Mother of convicted Dros rapist Nicholas Ninow, has recently claimed to accept partial responsibility for her son’s actions because of the dysfunctional home environment which she perpetuated.
According to news reports, Chantelle Ninow also said that she regretted not helping her son overcome his debilitating drug addiction.
A number of mothers of men convicted with the same crime may not have publicly voiced out their ‘involvement’ or lamented the devastating consequences rape accusations or convictions have had on their sons’ lives, but we believe that it is every mother’s responsibility to teach their sons about the consequences of rape or any other crime for that matter.
We have put together a few tips on how you can help your son grow up with a ‘no to rape mentality’.
Do not force your son to hug or kiss someone.
It is common behavior for parents to think they mean well by instructing their children to kiss or hug a relative or a friend without considering whether their children are comfortable with doing it. This may send the dangerous message that consent can be disregarded.

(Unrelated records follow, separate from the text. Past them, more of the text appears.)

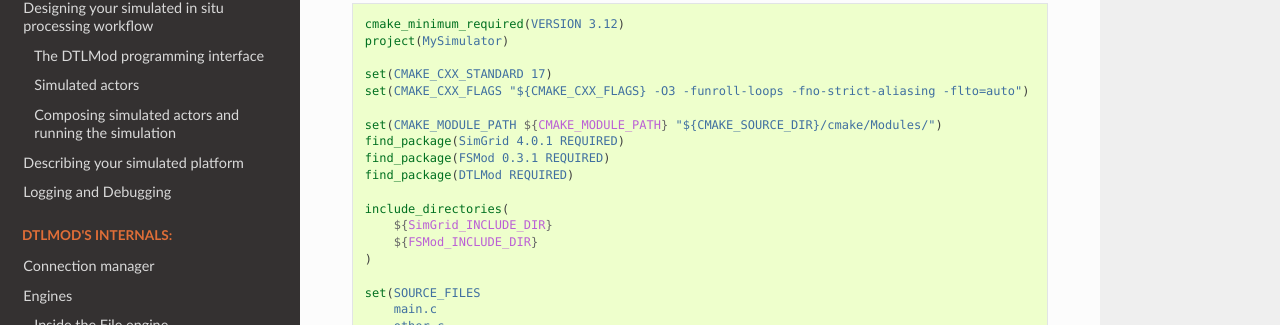
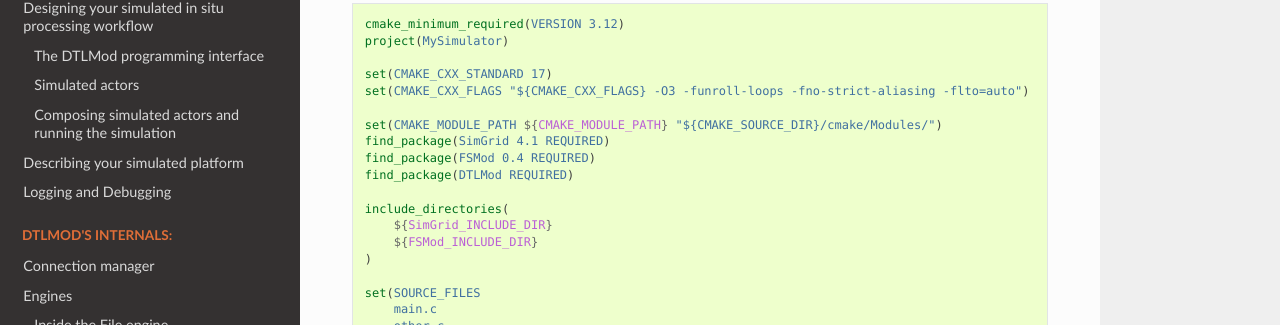
Before and after one commit to simgrid/DTLMod, a Sphinx documentation site: the page built from doc/source/New_project.rst, in a window 1280 px wide and 1221 px high. Shown: the part 383-708 px from the top of the window. Built offline with Sphinx 7.4.7 and the Read the Docs theme 3.1.0, drawn with Linux system fonts in a browser that asks for light colours.

Commit message:
prepare for release

```diff
--- a/doc/source/New_project.rst
+++ b/doc/source/New_project.rst
@@ -25,8 +25,8 @@
     set(CMAKE_CXX_FLAGS "${CMAKE_CXX_FLAGS} -O3 -funroll-loops -fno-strict-aliasing -flto=auto")
 
     set(CMAKE_MODULE_PATH ${CMAKE_MODULE_PATH} "${CMAKE_SOURCE_DIR}/cmake/Modules/")
-    find_package(SimGrid 4.0.1 REQUIRED)
-    find_package(FSMod 0.3.1 REQUIRED)
+    find_package(SimGrid 4.1 REQUIRED)
+    find_package(FSMod 0.4 REQUIRED)
     find_package(DTLMod REQUIRED)
 
     include_directories(
--- a/doc/source/conf.py
+++ b/doc/source/conf.py
@@ -17,7 +17,7 @@
 
 # -- Project information -----------------------------------------------------
 
-version = u'0.1.0'
+version = u'0.2.0'
 project = u'DTLMod'
 copyright = u'2022-2025, The SWAT Team'
 author = u'The SWAT Team'
@@ -101,6 +101,3 @@
 # Setup the breath extension
 breathe_projects = {'dtlmod': '../build/xml'}
 breathe_default_project = "dtlmod"
-
-version = '0.1'
-release = '0.1'
--- a/pyproject.toml
+++ b/pyproject.toml
@@ -4,7 +4,7 @@
 
 [project]
 name = "dtlmod"
-version = "0.1.0-beta"
+version = "0.2"
 description = "A versatile simulated data transport layer SimGrid module"
 authors = [
     { name = "The SWAT Team", email = "simgrid-community@inria.fr" }
```
Also changed, not shown: CMakeLists.txt (+4 -4 lines), 2 other files.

Ask your children if they want to touch and respect their decision. As a result, they will know at an early age that consent matters.
Teach your sons about gender equality.
When children help around the house, avoid allocating chores on the basis of gender. Boys and girls should help equally with doing the dishes, washing the car, watering the garden, hanging up the laundry, or whatever else needs to be done around the house. This will stop boys from seeing certain tasks as beneath them, or from seeing women as incapable.
Do not teach your children that boys hit them because they like them.
It is important to teach your children early that hitting someone to get their attention is never okay and it’s undeniably not the right way to show someone that you like them. Parents who use the phrase, “He’s behaving like that because he likes you” only support the idea that one needs to suffer for love and that it is okay to hurt others even when you love them.
Don’t sexualize your son’s friendships.
If your son happens to have a friend who is a girl, avoid instantly talking about a “girlfriend” or acting as if the friendship is somehow unusual. Encourage varied friendships as a healthy acknowledgment that we are all just people, and that we can like people without having to attach our interests to gender or sexual attraction.